He then ran off. When police caught up to him early the next day, Whittle confessed.

But he and his partner have maintained throughout that they didn't know the victim was only 14 years old.

Crown prosecutor Rick Miller questioned how they could mistake a junior high student for an older woman. He also said they had the wrong person.

"The true victim in this matter, the young girl who was pepper sprayed, the Crown believes that she in no way made any kind of homophobic slurs against either the accused or his boyfriend," Miller said.  

"And the evidence would seem to suggest that was the case."

In passing sentence, Nova Scotia Provincial Court Judge Michael Sherar said: "Mr. Whittle has got to be stopped from doing this kind of thing again."

"This young girl shouldn't be going through life looking over her shoulder," the judge said.

The girl's victim impact statement said she has been afraid since the attack.

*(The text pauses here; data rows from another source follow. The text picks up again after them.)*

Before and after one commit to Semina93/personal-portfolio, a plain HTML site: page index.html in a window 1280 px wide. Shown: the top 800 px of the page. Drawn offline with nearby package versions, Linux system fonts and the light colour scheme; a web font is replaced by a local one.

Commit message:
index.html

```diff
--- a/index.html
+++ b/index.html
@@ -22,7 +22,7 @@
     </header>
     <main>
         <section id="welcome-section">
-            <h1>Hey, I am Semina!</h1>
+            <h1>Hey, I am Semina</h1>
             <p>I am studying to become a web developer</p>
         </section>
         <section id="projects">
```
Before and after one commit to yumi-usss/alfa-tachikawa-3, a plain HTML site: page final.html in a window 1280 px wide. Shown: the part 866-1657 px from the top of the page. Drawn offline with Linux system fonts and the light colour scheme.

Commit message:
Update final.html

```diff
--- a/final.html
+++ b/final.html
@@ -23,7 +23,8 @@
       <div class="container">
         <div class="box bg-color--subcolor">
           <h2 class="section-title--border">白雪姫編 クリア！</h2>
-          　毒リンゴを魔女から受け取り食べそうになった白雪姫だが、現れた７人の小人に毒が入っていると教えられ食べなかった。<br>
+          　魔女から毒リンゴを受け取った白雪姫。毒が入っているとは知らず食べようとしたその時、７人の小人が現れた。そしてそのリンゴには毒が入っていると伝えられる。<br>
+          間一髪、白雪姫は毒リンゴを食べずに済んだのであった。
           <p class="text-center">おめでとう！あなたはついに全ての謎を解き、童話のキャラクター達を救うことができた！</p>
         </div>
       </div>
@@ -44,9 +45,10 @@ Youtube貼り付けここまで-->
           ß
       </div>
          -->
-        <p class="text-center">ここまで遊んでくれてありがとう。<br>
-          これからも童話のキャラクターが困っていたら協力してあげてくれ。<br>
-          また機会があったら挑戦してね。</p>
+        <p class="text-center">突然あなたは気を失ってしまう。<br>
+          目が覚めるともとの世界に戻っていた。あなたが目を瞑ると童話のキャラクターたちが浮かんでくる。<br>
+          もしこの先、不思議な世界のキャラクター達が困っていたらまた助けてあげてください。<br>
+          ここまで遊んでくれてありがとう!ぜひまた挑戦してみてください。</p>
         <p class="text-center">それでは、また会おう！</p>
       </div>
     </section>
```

In addition to the six-month conditional sentence, Whittle faces two years of probation, a 10-year weapon ban and he must supply a DNA sample to authorities. In addition, he must stay away from the victim and the Halifax Shopping Centre, and do 100 hours of community service.

Before he was sentenced, Whittle apologized to the court and his victim.

"I want to apologize to her family for acting the way I did," he said.

Both the Crown and Sherar said vigilante justice cannot be condoned.

"The Crown obviously does not condone any kind of homophobic slur," Miller said.  "But at the same time, vigilante justice cannot be condoned as well."

Whittle declined to comment after sentence was passed.